      The Creatures that caſt their Skin are, the Snake, the Viper, the Grashopper, the Lizard, the Silk-worm, &c. Thoſe that caſt their Shell are, the Lobſter, the Crab, the Cra-fish, the Hodmandod or Dodman, the Tortoise, &c. The old Skins are found, but the old Shells never: So as it is like they ſcale off, and crumble away by degrees.
    • 1674, N[athaniel] Fairfax; S[amuel] P[arker], A Treatise of the Bulk and Selvedge of the World: [], London: Printed for Robert Boulter [...], OCLC 802089733, page 125; quoted in John Greaves Nall, “A Glossary of East Anglian Provincialisms. []”, in An Etymological and Comparative Glossary of the Dialect and Provincialisms of East Anglia, with Illustrations Derived from Native Authors, London: Longmans, Green, Reader & Dyer, 1866, OCLC 503898140, page 542:
      Dodman [] In that a Snayl or Dodman, which is not only not warm, but to our feeling very cold, is fain to brood its as cold sweaty eggs, nested upon a cold wet earth, bespewing them about with the fuzze of a cold clammy froth, in coldish [d]raughty weather, and all making way to a kind and timely hatching.
      The page number of the 1674 work is stated in the 1847 quotation below.
    • [1823, Edward Moor, “Hodmandod”, in Suffolk Words and Phrases; or, An Attempt to Collect the Lingual Localisms of that County, Woodbridge, Suffolk: Printed by J. Loder, for R. Hunter [], OCLC 156107295, page 174:
      A snail is also called Dodman in Suffolk and Norfolk.]
    • 1850 November 14, Charles Dickens, “My ‘First Half’ at Salem House”, in The Personal History of David Copperfield, London: Bradbury & Evans, OCLC 63963296; republished as The Personal History of David Copperfield. [...] In Three Volumes (Collection of British Authors; 175), volume I, Tauchniz edition, Leipzig: Bernhard Tauchniz, 1850, OCLC 781156679, page 144:
      "[...] I'm a reg'lar Dodman, I am," said Mr. Peggotty, by which he meant snail, and this was his allusion to being slow to go, for he had attempted to go after every sentence, and had somehow or other come back again; "but I wish you both well, and I wish you happy!"
  2. A snail's shell.
  3. Any shellfish which casts its shell, such as a lobster.
  4. (rare, possibly erroneous) A surveyor.
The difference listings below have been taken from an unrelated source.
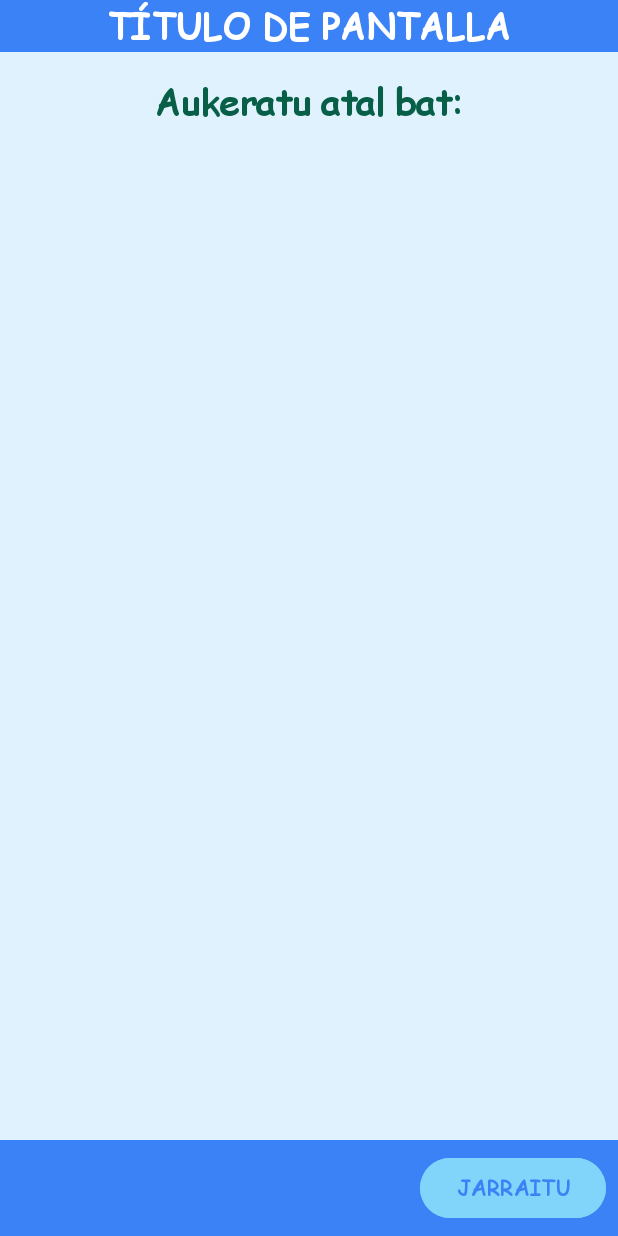
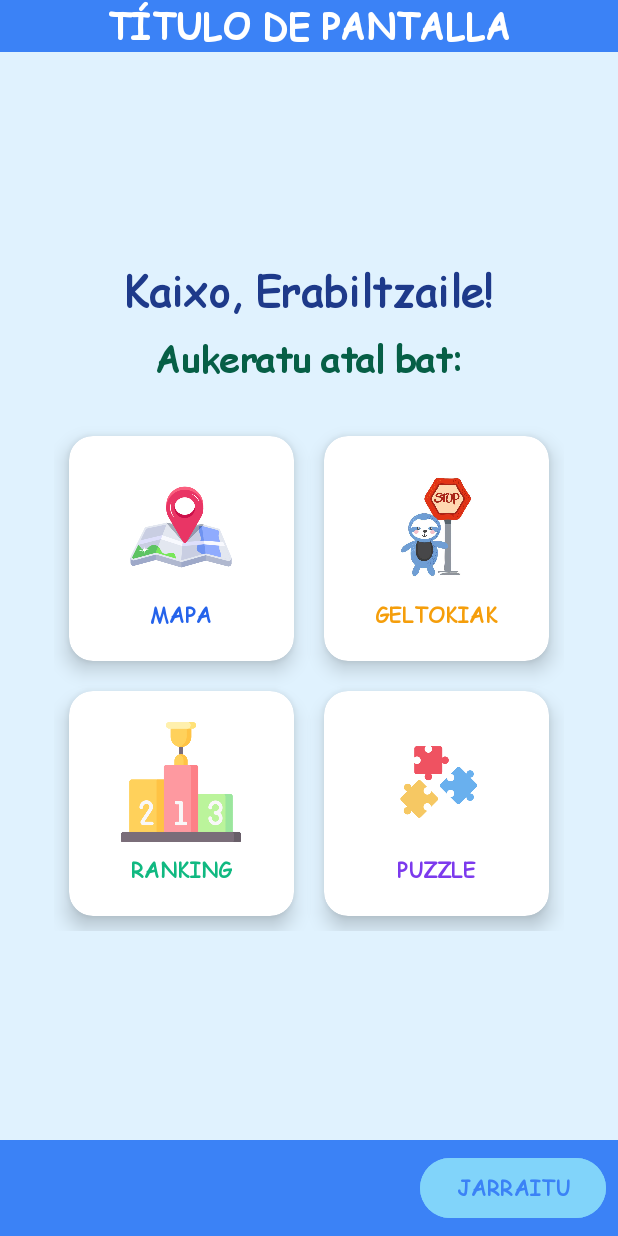
Before and after one commit to UnaiZugaza/GernikApp, an Android app: the layout ikasle_menu.xml on its own in the app's theme, with its tools: preview values and no code run, on a phone screen of 412 x 824 dp. Run offline under Robolectric (Android 15) with nearby library versions, the phone set to English and light mode, and no system bars.

Commit message:
FEAT: Menu principal de la aplicación

```diff
--- a/app/src/main/res/layout/ikasle_menu.xml
+++ b/app/src/main/res/layout/ikasle_menu.xml
@@ -17,17 +17,27 @@
         app:layout_constraintStart_toStartOf="parent"
         app:layout_constraintTop_toTopOf="parent" />
 
-    <!-- Main Content: Title and Grid -->
+    <!-- Contenedor central para alinear el grid y los textos -->
     <LinearLayout
         android:layout_width="0dp"
         android:layout_height="0dp"
         android:orientation="vertical"
+        android:gravity="center"
         android:padding="16dp"
-        android:gravity="center_horizontal"
-        app:layout_constraintBottom_toTopOf="@+id/footer_layout"
-        app:layout_constraintEnd_toEndOf="parent"
+        app:layout_constraintTop_toBottomOf="@id/header_layout"
+        app:layout_constraintBottom_toTopOf="@id/footer_layout"
         app:layout_constraintStart_toStartOf="parent"
-        app:layout_constraintTop_toBottomOf="@+id/header_layout">
+        app:layout_constraintEnd_toEndOf="parent">
+
+        <TextView
+            android:id="@+id/textViewUserName"
+            android:layout_width="wrap_content"
+            android:layout_height="wrap_content"
+            android:text="Kaixo, Erabiltzaile!"
+            android:textSize="28sp"
+            android:textStyle="bold"
+            android:textColor="#1e3a8a"
+            android:layout_marginBottom="8dp"/>
 
         <TextView
             android:layout_width="wrap_content"
@@ -38,22 +48,20 @@
             android:textColor="#065f46"
             android:layout_marginBottom="24dp"/>
 
+        <!-- GridLayout más robusto y centrado -->
         <GridLayout
             android:layout_width="wrap_content"
             android:layout_height="wrap_content"
             android:columnCount="2"
             android:rowCount="2"
-            android:layout_gravity="center"
             android:alignmentMode="alignMargins"
             android:columnOrderPreserved="false">
 
-            <!-- Option 1: MAPA -->
+            <!-- Card con TAMAÑO FIJO para evitar colapsos -->
             <androidx.cardview.widget.CardView
                 android:id="@+id/cardOption1"
-                android:layout_width="0dp"
-                android:layout_height="wrap_content"
-                android:layout_columnWeight="1"
-                android:layout_rowWeight="1"
+                android:layout_width="150dp"
+                android:layout_height="150dp"
                 android:layout_margin="10dp"
                 app:cardCornerRadius="16dp"
                 app:cardElevation="8dp"
@@ -72,26 +80,22 @@
                         android:layout_width="80dp"
                         android:layout_height="80dp"
                         android:src="@drawable/mapa"
-                    android:contentDescription="Opción Mapa"
-                    app:tint="#2563eb" /> <!-- Color azul -->
+                        android:contentDescription="Opción Mapa" />
 
                     <TextView
                         android:layout_width="wrap_content"
                         android:layout_height="wrap_content"
-                        android:text="Aukera 1: Mapa"
+                        android:text="MAPA"
                         android:textStyle="bold"
                         android:textColor="#2563eb"
                         android:layout_marginTop="8dp"/>
                 </LinearLayout>
             </androidx.cardview.widget.CardView>
 
-            <!-- Option 2: GELTOKIAK -->
             <androidx.cardview.widget.CardView
                 android:id="@+id/cardOption2"
-                android:layout_width="0dp"
-                android:layout_height="wrap_content"
-                android:layout_columnWeight="1"
-                android:layout_rowWeight="1"
+                android:layout_width="150dp"
+                android:layout_height="150dp"
                 android:layout_margin="10dp"
                 app:cardCornerRadius="16dp"
                 app:cardElevation="8dp"
@@ -110,26 +114,22 @@
                         android:layout_width="80dp"
                         android:layout_height="80dp"
                         android:src="@drawable/geltoki"
-                    android:contentDescription="Opción Geltokiak"
-                    app:tint="#f59e0b" /> <!-- Color amarillo/naranja -->
+                        android:contentDescription="Opción Geltokiak" />
 
                     <TextView
                         android:layout_width="wrap_content"
                         android:layout_height="wrap_content"
-                        android:text="Aukera 2: Geltokiak"
+                        android:text="GELTOKIAK"
                         android:textStyle="bold"
                         android:textColor="#f59e0b"
                         android:layout_marginTop="8dp"/>
                 </LinearLayout>
             </androidx.cardview.widget.CardView>
 
-            <!-- Option 3: RANKING -->
             <androidx.cardview.widget.CardView
                 android:id="@+id/cardOption3"
-                android:layout_width="0dp"
-                android:layout_height="wrap_content"
-                android:layout_columnWeight="1"
-                android:layout_rowWeight="1"
+                android:layout_width="150dp"
+                android:layout_height="150dp"
                 android:layout_margin="10dp"
                 app:cardCornerRadius="16dp"
                 app:cardElevation="8dp"
@@ -148,26 +148,22 @@
                         android:layout_width="80dp"
                         android:layout_height="80dp"
                         android:src="@drawable/podio"
-                    android:contentDescription="Opción Ranking"
-                    app:tint="#10b981" /> <!-- Color verde/teal -->
+                        android:contentDescription="Opción Ranking" />
 
                     <TextView
                         android:layout_width="wrap_content"
                         android:layout_height="wrap_content"
-                        android:text="Aukera 3: Ranking"
+                        android:text="RANKING"
                         android:textStyle="bold"
                         android:textColor="#10b981"
                         android:layout_marginTop="8dp"/>
                 </LinearLayout>
             </androidx.cardview.widget.CardView>
 
-            <!-- Option 4: PUZZLE -->
             <androidx.cardview.widget.CardView
                 android:id="@+id/cardOption4"
-                android:layout_width="0dp"
-                android:layout_height="wrap_content"
-                android:layout_columnWeight="1"
-                android:layout_rowWeight="1"
+                android:layout_width="150dp"
+                android:layout_height="150dp"
                 android:layout_margin="10dp"
                 app:cardCornerRadius="16dp"
                 app:cardElevation="8dp"
@@ -186,13 +182,12 @@
                         android:layout_width="80dp"
                         android:layout_height="80dp"
                         android:src="@drawable/puzzle"
-                    android:contentDescription="Opción Puzzle"
-                    app:tint="#7c3aed" /> <!-- Color morado -->
+                        android:contentDescription="Opción Puzzle" />
 
                     <TextView
                         android:layout_width="wrap_content"
                         android:layout_height="wrap_content"
-                        android:text="Aukera 4: Puzzle"
+                        android:text="PUZZLE"
                         android:textStyle="bold"
                         android:textColor="#7c3aed"
                         android:layout_marginTop="8dp"/>
@@ -200,6 +195,7 @@
             </androidx.cardview.widget.CardView>
 
         </GridLayout>
+
     </LinearLayout>
 
     <!-- 2. FOOTER (Menú Común) -->
```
Related terms[edit]


  1. ^ Bryan Kozlowski (2016), “Dodman”, in What the Dickens?!: Distinctly Dickensian Words and How to Use Them, Philadelphia, Pa.: Running Press, →ISBN.
  2. ^ dodden, v.” in MED Online, Ann Arbor, Mich.: University of Michigan, 2007, retrieved 14 August 2017.
  3. 3.0 3.1 Hodmandod” in Michael Quinion, World Wide Words[1], 19 April 2014.
  4. ^ dod(de, n.” in MED Online, Ann Arbor, Mich.: University of Michigan, 2007, retrieved 14 August 2017.

Further reading[edit]